- Presentation skills
The best way to become a BDM is through sales. Sales agents learn quickly how to deal with emails, phone calls, spreadsheets, balance sheets, and budgets. Once you get a grip of all that, upgrading to a business developer shouldn't be that big of a leap, as the two roles are similar. However, you'll need to focus much more on market research and thinking big.
It's also possible to switch from being an account executive to a BDM and vice versa. The key here is an individual's personality. Some people are simply better at nurturing relationships, while others are great at making remarkable first impressions. Once again, think about the difference between farmers and hunters.
A Business Developer’s Career Path
This career could start out in sales, marketing, customer support, or customer success, followed by the entry role of Business Development Representative.

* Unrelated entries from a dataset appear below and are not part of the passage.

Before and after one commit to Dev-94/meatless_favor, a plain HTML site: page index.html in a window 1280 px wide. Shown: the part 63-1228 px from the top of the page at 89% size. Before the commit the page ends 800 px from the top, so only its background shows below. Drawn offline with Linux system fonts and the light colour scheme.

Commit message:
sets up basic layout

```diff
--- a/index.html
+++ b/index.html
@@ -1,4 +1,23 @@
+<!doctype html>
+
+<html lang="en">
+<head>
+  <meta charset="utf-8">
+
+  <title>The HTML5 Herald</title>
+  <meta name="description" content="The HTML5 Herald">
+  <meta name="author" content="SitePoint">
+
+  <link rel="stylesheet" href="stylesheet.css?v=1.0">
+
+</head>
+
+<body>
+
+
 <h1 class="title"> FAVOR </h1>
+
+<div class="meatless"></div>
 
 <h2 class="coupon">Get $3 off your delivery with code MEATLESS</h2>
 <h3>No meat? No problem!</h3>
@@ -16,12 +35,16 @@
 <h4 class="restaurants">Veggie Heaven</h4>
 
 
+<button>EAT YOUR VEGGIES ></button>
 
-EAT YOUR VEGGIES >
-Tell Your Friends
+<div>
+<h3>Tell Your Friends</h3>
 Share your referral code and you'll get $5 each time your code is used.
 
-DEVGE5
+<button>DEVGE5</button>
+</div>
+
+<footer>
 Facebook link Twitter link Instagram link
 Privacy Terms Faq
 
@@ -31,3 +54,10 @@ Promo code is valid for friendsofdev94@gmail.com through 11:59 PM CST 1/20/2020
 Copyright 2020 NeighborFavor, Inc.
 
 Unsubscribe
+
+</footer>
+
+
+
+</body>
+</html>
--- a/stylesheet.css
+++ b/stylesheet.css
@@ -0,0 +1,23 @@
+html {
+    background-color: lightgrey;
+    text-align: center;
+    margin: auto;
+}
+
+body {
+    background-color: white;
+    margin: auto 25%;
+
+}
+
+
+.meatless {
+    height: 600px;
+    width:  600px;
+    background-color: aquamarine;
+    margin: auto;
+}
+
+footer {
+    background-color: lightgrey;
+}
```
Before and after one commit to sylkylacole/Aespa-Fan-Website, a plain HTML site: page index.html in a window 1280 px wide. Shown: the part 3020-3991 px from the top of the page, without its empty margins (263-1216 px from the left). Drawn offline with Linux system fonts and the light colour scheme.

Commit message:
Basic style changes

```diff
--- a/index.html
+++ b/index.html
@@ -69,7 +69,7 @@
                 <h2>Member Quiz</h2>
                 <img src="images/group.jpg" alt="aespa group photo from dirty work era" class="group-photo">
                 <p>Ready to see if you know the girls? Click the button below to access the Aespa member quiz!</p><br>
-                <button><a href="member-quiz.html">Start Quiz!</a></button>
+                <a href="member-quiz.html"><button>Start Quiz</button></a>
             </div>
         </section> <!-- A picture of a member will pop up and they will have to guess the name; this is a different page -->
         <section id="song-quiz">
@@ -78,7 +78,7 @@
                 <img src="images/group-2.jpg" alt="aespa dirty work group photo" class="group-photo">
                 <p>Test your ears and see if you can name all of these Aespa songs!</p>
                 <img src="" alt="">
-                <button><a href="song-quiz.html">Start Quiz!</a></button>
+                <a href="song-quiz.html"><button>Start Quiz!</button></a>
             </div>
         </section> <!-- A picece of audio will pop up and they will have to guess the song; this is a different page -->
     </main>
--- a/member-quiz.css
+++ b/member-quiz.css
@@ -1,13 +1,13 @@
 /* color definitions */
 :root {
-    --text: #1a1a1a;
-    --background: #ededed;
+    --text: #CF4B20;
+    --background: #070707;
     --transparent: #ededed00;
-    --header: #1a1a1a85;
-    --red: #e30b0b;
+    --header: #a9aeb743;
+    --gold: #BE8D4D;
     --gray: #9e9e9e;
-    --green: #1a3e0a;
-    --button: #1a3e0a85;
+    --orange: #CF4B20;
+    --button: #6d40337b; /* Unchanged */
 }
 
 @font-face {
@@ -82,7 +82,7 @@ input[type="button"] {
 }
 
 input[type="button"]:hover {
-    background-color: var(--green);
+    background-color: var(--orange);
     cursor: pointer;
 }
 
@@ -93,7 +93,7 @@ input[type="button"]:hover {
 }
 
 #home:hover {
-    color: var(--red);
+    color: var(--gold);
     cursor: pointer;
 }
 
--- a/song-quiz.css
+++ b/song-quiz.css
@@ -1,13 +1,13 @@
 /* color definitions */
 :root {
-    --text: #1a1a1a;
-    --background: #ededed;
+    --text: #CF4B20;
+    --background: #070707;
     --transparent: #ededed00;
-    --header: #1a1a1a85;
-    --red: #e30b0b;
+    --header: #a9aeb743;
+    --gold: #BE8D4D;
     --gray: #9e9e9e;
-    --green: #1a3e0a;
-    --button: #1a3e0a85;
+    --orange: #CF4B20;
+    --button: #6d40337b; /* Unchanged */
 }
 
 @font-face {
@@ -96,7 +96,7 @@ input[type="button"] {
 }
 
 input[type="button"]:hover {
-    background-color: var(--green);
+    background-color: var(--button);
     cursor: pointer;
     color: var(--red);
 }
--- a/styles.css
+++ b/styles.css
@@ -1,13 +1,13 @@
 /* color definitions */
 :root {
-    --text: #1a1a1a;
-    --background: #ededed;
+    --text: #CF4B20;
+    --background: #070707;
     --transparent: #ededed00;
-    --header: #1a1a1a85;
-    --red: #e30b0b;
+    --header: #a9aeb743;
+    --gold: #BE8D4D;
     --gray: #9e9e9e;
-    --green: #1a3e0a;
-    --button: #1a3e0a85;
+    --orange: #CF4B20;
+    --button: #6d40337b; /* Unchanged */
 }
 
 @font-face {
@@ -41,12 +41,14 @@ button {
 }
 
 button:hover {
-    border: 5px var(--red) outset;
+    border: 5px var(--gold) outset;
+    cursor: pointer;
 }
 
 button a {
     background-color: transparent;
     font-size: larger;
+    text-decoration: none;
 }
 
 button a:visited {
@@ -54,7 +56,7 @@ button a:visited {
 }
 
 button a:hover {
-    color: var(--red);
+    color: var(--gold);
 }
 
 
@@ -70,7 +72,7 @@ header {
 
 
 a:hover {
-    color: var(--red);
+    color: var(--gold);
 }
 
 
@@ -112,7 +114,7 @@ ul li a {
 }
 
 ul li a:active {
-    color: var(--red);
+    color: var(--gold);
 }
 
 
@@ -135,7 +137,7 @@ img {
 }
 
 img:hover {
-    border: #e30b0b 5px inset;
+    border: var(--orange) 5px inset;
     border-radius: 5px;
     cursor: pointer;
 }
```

Once a business development manager gains experience, they move on to senior roles such as VP of Business Development or Head/Director of Business Development. Their seniority could be reflected by the market share they cover or the vastness of territory they're in charge of.
Like all other successful salespeople and managers, BDMs become thriving book writers, university professors, and company owners. If this is the career path you're aspiring to walk down, try listening to some of the most successful entrepreneurs and business developers out there!
Every good business development manager needs the best set of tools to contact and interact with their clients. The list includes video call platforms, CRM tools, emailing platforms, and project management software:
Hiring a Business Development Manager
First things first, is a business developer really what you need? If you:
- own a small company that needs to grow
- already employ people who nurture the relationship with existing clients
- operate in an industry where there's space for expansion of the market share
The answer is probably yes. When you're starting a business or expanding it, you'll definitely need someone to point out growth opportunities. A business developer is also someone who will represent your company and persuade new clients to do business with you.
When hiring a BDM, you should focus on investigating their sales skills and the list of clients they've secured in the past. If they don't have much relevant experience, but you're willing to take on a beginner, give them a chance to demonstrate their abilities. Think of cliche interview questions like "How would you sell me this pen?" but adapt them to your industry. This exercise will show how much the candidate has prepared for the interview and how quickly they can react to unexpected situations.
The ideal candidate is charismatic, extroverted, witty, socially intelligent, resourceful, and a quick learner. Remember, this person is like your company's storefront, and you need to make a striking first impression!